Segment Start: INPUT FOR THIS TASK

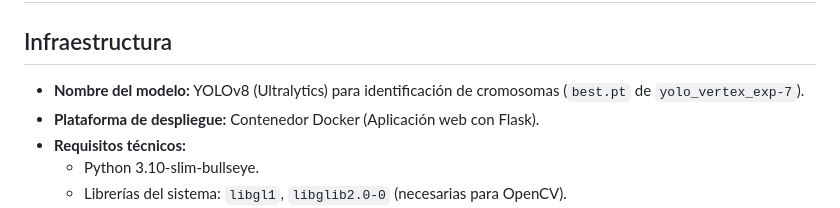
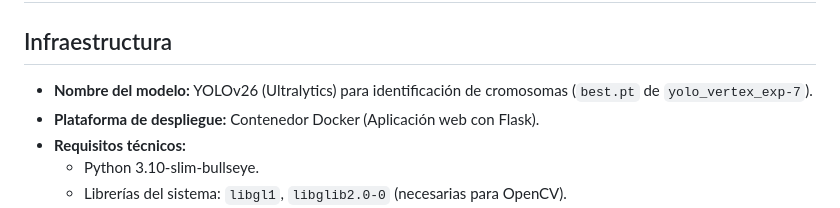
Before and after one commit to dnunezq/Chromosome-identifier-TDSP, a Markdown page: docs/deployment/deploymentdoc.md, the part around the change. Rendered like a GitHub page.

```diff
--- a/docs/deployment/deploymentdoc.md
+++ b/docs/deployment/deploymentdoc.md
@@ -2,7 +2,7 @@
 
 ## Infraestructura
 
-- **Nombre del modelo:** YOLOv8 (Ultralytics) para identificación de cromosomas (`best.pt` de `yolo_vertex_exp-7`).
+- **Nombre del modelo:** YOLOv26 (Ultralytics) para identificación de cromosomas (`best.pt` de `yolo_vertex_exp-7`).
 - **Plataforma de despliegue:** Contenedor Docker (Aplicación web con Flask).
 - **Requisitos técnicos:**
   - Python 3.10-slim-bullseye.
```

Segment End: INPUT FOR THIS TASK
Segment Start: INPUT FOR THIS TASK

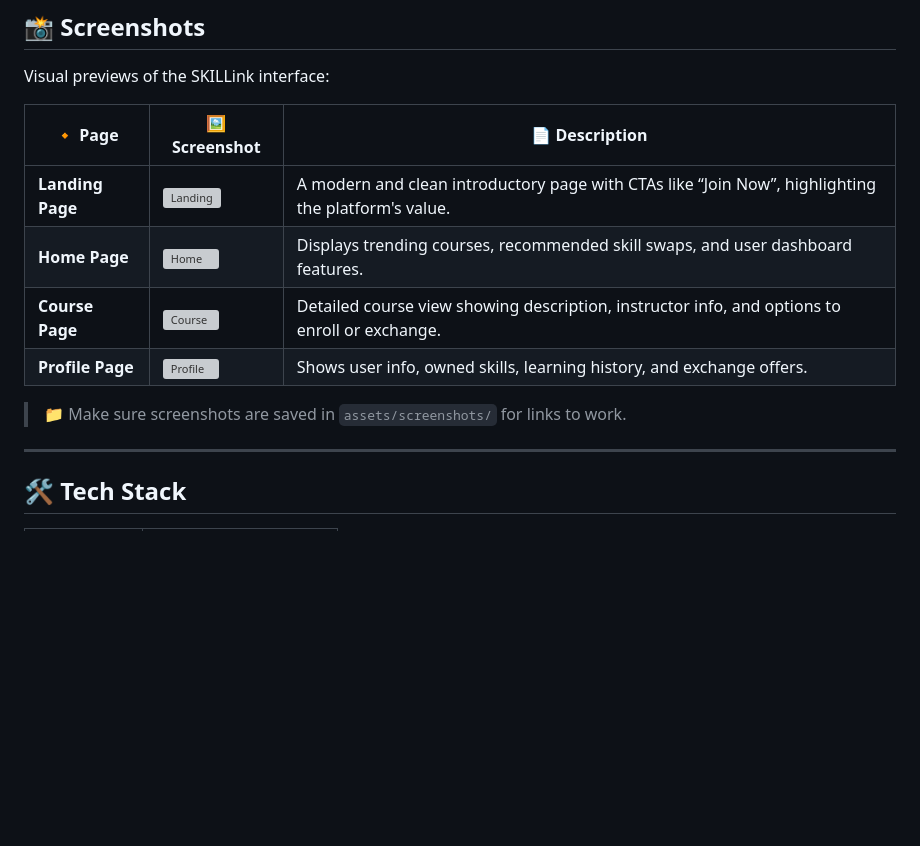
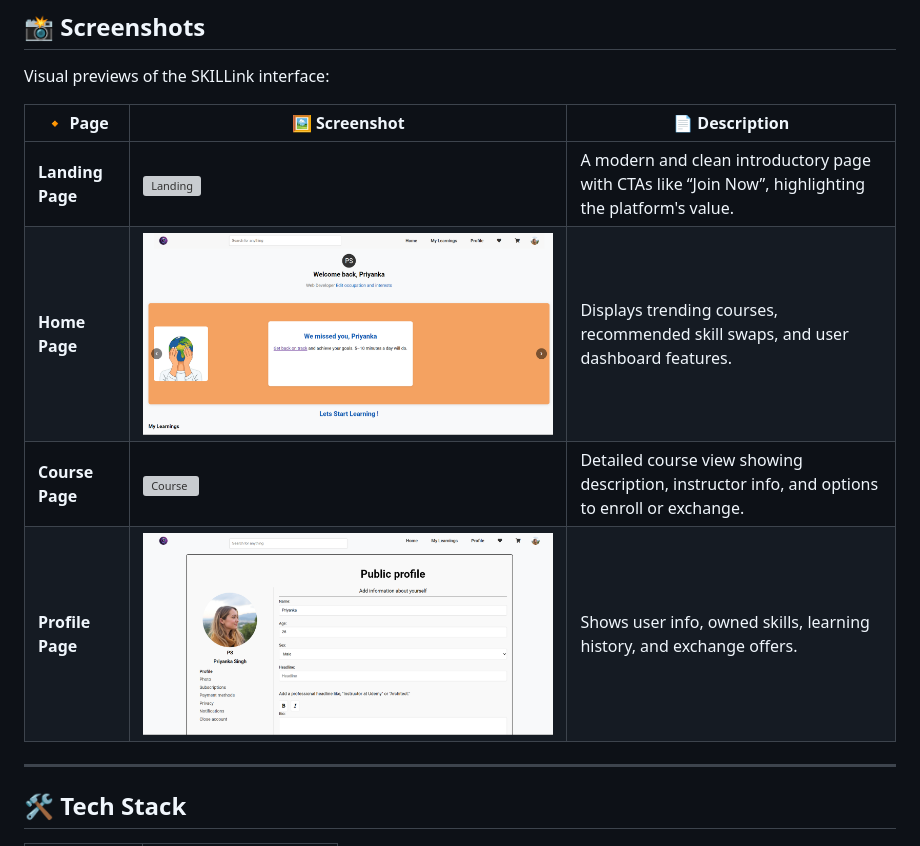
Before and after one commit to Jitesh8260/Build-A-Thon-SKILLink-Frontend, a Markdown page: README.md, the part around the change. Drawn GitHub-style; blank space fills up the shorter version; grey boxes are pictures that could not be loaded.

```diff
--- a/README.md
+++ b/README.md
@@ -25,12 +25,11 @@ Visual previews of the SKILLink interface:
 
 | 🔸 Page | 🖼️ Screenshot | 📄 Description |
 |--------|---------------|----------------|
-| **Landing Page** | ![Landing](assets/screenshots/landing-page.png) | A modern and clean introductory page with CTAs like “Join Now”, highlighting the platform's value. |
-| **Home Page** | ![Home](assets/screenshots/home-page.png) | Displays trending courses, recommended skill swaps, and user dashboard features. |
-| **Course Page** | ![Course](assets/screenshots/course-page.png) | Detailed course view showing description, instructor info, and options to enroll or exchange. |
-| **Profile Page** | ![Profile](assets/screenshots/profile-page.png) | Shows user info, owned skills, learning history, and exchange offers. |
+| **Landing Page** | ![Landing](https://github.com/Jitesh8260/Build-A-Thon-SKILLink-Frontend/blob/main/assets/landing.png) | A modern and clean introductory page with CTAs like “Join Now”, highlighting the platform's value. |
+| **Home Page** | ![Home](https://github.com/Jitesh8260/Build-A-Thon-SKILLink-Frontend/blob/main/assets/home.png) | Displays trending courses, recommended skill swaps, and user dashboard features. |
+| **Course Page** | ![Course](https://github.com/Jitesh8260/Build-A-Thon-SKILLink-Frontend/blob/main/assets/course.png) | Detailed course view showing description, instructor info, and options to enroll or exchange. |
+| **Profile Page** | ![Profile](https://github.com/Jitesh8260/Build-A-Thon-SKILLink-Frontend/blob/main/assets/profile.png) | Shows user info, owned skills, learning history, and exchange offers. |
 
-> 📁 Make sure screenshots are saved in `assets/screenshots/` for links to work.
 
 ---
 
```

Segment End: INPUT FOR THIS TASK

- **TASK DIRECTIONS**
What is needed is each line from the records with the word "identificación" in it.

- **OUTPUT BELOW**
-- **Nombre del modelo:** YOLOv8 (Ultralytics) para identificación de cromosomas (`best.pt` de `yolo_vertex_exp-7`).
+- **Nombre del modelo:** YOLOv26 (Ultralytics) para identificación de cromosomas (`best.pt` de `yolo_vertex_exp-7`).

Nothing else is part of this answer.